It's hard to overcome the expectations that come to an artist as a result of a larger than life hit. Avicii’s inescapable “Le7els”; a massive pop breakthrough and undeniably the biggest EDM song to hit clubs, stages, and radios worldwide, certainly placed the bar high for his debut album True. The lesson revealed after listening to his LP: such high expectations cannot be met; they must be succeeded, and in order to do so Avicii had to do the unexpected.
While country influences in house are nothing new (see Bob Sinclair's 2007 Western Dream) the idea that an artist placed on house's highest pedestal would merge so deep into an opposite spectrum of sound, and release said merger of sound under the same alias is truly unheard of. Heads turned a 360° at the Ultra premiere of “Wake Me Up;” with full grassroots band in tow nonetheless! But while many are skeptical and unwilling to accept that their beloved Avicii would “go country” on them, True stands by its title and exceeds initial judgement. What was at first thought to be a genius gimmick by manager and credited co-producer Ash Pournouri to tap into the ever-booming country music market, turns out to be genius in and of itself.
The shrill kazoo incorporated on main stage, confetti blaster made tracks like “Dear Boy,” and “Shame on Me” sounds so out of place it raises goosebumps, yet feels so natural it spurs feet to dance joyously, with a grin from ear to ear.
Sultry, smooth, and soulful vocals on guilt-ridden jams “Liar Liar” “Addicted to You” and “Long Road to Hell” express passion and remorse in a way that might not have hit as hard had Pournuri arranged more typical, throwaway house vocalists.
But True doesn’t completely shy away from dance musics roots. A funky Nile Rodger’s collaboration on “Lay Me Down,” complete with diva-esque vocals compliments of Adam Lambert, puts listeners in a disco mood. Piano heavy “You Make Me” stands as a sort of indie electro jam that contends to be in the next Gap ad. Avicii even flexes his orchestral talents in the adventurous “Heart Upon My Sleeve” and epic “Edom”.

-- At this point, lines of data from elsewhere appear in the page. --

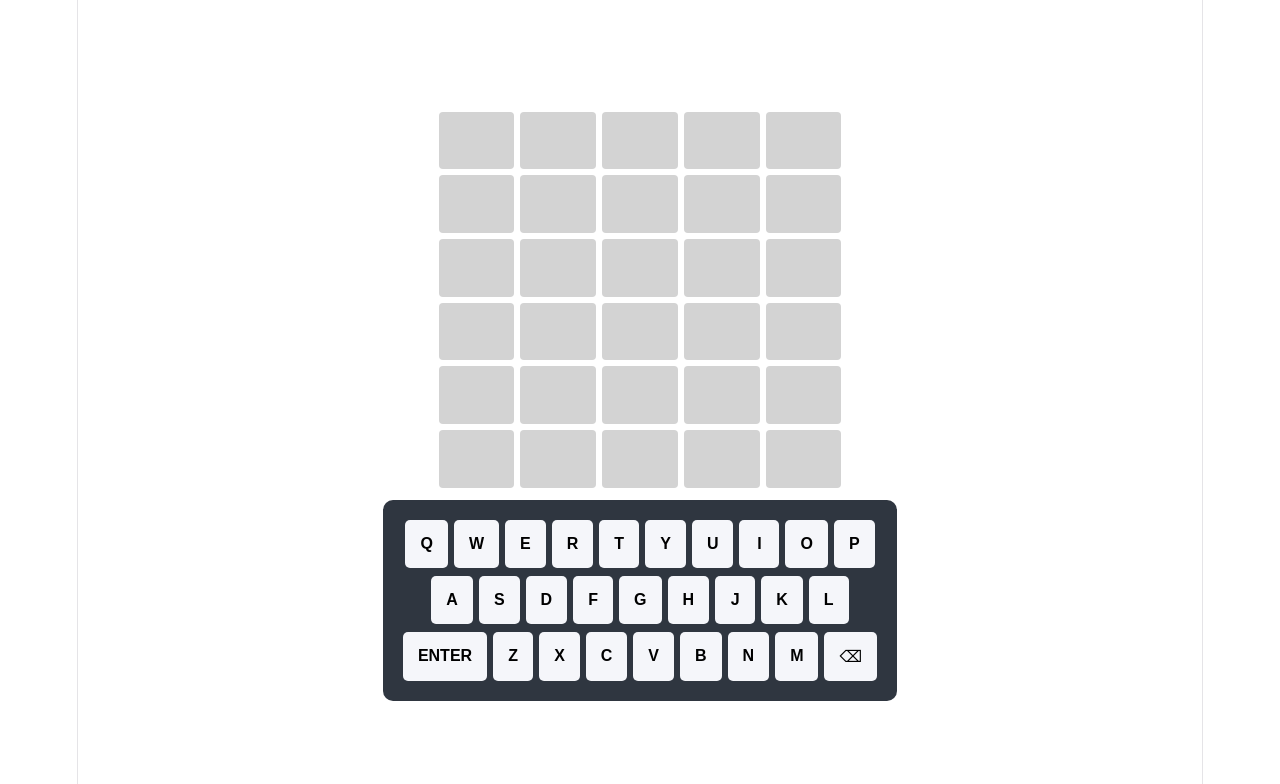
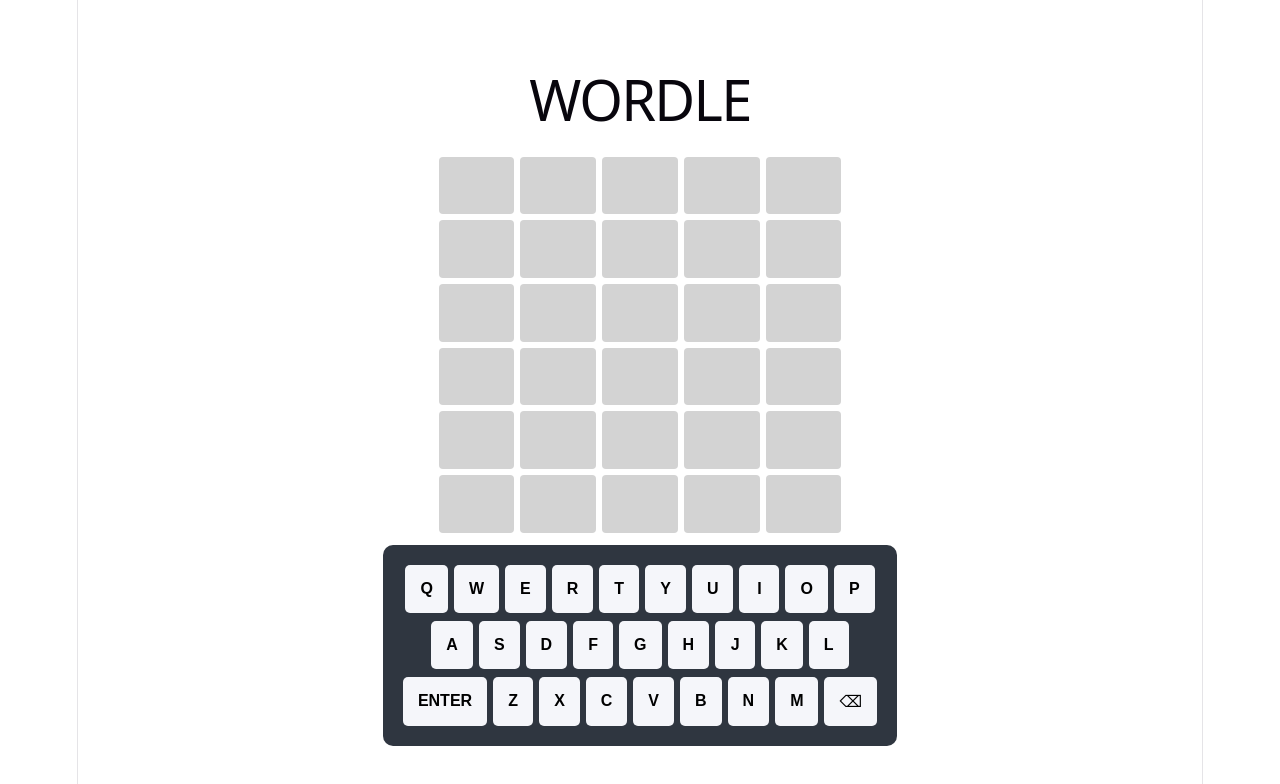
Before and after one commit to aimbxt/Wordle-Clone, a React (Vite) app in the folder Wordle Clone/frontend/: page / in a window 1280 px wide. Shown: the top 784 px of the page. Built offline with nearby package versions, Linux system fonts and the light colour scheme.

Commit message:
added wordle header, update todo

```diff
--- a/Wordle Clone/frontend/src/App.jsx
+++ b/Wordle Clone/frontend/src/App.jsx
@@ -133,6 +133,7 @@
 
   return (
     <>
+      <h1>WORDLE</h1>
       <MainGrid pastGuesses={pastGuesses} guessIndex={guessCount} currentGuess={currentGuess} invalidGuess={invalidGuess}/>
       <Keyboard onKeyPress={editGuess} letterStatus={letterStatus}/>
       <PopUp isOpen={isOpen} onClose={() => setIsOpen(false)} >
```
Also changed, not shown: 1 other file (tests, documents, lock files or other folders).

Skeptical EDM purists might be apprehensive to accept True at first, but all things considered, it's a polished pop record with hosts of influences that achieve it’s mainstream, feel-good sound. It relates to our hearts, repents for our sins, and ultimately invites us to party.